COLlive.com presents Art & Soul featuring renowned and up and coming visual artists who specialize in Jewish and Chassidic scenes and themes, and showcase their works. The feature is presented in cooperation with the Leviim Jewish Art Gallery in Crown Heights.
Tell us a bit about yourself.
My name is Nachman Hellman. I live in Monsey, NY. I was a late bloomer – I was 34 when I began photography. I am not a photographer by trade; I manage properties for a living.
How did you get into art?
I always had an appreciation for art; even as a child, I enjoyed looking at art, but I had never put that interest into practice. My artistic side was dormant for a long while. Eventually, the Ribono Shel Olam awakened it inside of me.
I went on a trip to Eretz Yisroel with a few friends. My friends decided to take a day trip to the Yam Hamelach (Dead Sea), and for whatever reason, I didn’t go. Instead, I walked the streets of Yerushalayim with a camera. When I got home, I printed a few photos I had captured in the old city. When people visited, they would ask me where I got these photos. They didn’t believe me when I said I took them myself.
The photo that launched my photography career is the photo of a boy running down the street in the old city.
My wife, who is an artist, also brought out within me my dormant artistic side.
What is your favorite part of being an artist?
My favorite part of photography is capturing a moment in time which will never happen again. You get to put your interpretation of the moment; not everyone will see the same thing when they are looking at a scene. Good photographers, the ones I admire, see things very differently than most people do. None of my art is staged; it’s all spontaneous. While I appreciate portraits of people, I have no interest in taking portraits; it’s not my niche.
What is the most challenging part of your work?

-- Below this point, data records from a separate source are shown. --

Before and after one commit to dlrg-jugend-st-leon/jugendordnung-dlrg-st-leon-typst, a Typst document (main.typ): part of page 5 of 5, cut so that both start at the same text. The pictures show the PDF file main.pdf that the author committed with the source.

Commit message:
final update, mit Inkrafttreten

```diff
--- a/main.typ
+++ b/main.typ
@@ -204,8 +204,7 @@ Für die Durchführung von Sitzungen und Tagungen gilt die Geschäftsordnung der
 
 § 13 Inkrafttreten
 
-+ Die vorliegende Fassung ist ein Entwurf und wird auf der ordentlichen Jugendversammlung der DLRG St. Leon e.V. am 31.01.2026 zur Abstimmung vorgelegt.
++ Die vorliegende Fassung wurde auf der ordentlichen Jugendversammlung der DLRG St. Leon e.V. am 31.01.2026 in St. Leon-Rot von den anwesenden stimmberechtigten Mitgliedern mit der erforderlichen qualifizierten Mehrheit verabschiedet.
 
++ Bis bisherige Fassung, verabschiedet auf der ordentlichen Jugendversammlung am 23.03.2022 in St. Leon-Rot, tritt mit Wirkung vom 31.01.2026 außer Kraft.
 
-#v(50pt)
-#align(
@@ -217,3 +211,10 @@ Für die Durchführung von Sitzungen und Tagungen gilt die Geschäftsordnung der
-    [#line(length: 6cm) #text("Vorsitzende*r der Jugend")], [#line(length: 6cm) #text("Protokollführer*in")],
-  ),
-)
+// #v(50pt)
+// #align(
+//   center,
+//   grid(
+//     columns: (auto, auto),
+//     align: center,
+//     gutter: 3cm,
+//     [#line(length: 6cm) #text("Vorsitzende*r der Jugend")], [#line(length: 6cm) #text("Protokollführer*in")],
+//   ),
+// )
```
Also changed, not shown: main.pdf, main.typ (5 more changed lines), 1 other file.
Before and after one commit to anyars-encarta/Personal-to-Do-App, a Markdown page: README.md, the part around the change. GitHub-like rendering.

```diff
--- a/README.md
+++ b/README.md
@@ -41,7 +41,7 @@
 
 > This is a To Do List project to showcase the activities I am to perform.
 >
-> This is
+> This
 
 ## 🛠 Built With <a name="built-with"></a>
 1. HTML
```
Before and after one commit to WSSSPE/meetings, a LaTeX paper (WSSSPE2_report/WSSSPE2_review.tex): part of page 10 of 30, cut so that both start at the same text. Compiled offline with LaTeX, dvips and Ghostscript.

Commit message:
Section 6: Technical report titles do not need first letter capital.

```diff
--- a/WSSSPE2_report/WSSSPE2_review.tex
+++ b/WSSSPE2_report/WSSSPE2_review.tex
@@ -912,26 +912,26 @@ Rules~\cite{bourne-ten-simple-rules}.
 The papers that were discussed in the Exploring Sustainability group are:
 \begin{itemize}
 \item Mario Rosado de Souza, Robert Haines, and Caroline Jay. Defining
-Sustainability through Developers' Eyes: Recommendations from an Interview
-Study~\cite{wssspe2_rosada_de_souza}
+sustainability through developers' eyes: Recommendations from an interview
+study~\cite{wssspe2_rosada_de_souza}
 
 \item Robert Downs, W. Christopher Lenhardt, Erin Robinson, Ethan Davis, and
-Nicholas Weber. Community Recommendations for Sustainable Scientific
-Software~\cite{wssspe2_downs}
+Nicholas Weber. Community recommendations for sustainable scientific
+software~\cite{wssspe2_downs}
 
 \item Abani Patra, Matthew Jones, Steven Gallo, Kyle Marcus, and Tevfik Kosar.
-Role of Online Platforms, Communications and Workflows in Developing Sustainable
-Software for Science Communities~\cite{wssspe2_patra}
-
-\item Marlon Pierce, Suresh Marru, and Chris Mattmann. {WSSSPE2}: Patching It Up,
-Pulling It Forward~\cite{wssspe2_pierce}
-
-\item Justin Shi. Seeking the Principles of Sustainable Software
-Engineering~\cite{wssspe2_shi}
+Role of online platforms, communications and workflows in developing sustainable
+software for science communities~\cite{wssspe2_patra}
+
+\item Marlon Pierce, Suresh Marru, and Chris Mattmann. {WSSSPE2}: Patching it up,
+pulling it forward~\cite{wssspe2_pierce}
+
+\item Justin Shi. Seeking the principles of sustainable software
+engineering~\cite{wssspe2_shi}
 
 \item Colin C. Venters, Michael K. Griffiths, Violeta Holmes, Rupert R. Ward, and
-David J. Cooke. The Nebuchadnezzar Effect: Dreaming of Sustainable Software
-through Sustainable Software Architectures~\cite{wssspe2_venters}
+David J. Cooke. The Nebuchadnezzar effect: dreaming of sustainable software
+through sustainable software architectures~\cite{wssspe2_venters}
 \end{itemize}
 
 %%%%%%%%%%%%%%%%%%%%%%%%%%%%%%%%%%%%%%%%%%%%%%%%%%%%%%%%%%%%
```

Time. Traveling is time-consuming, and you need to go places to capture photos.
What work are you the proudest of?
The photograph I took which touched the most people is the one of the Kosel Hama’aravi just after sunrise. In my mind’s eye, I had envisioned this photo long before I took it. With Hashem’s help, I managed to capture the image after about four attempts; pointing a camera directly into the sun for a photograph is far from easy. I’ve received tremendous positive feedback about that picture; many women have told me that they daven at home facing that photo.
What is your dream project?
It sounds a bit ludicrous, but I’d like to photograph every single shul in the world. As I mentioned earlier, a project of this magnitude would take a lot of time, as well as a large financial investment, but this is something I dream of being able to accomplish someday.
For more information visit leviimart.com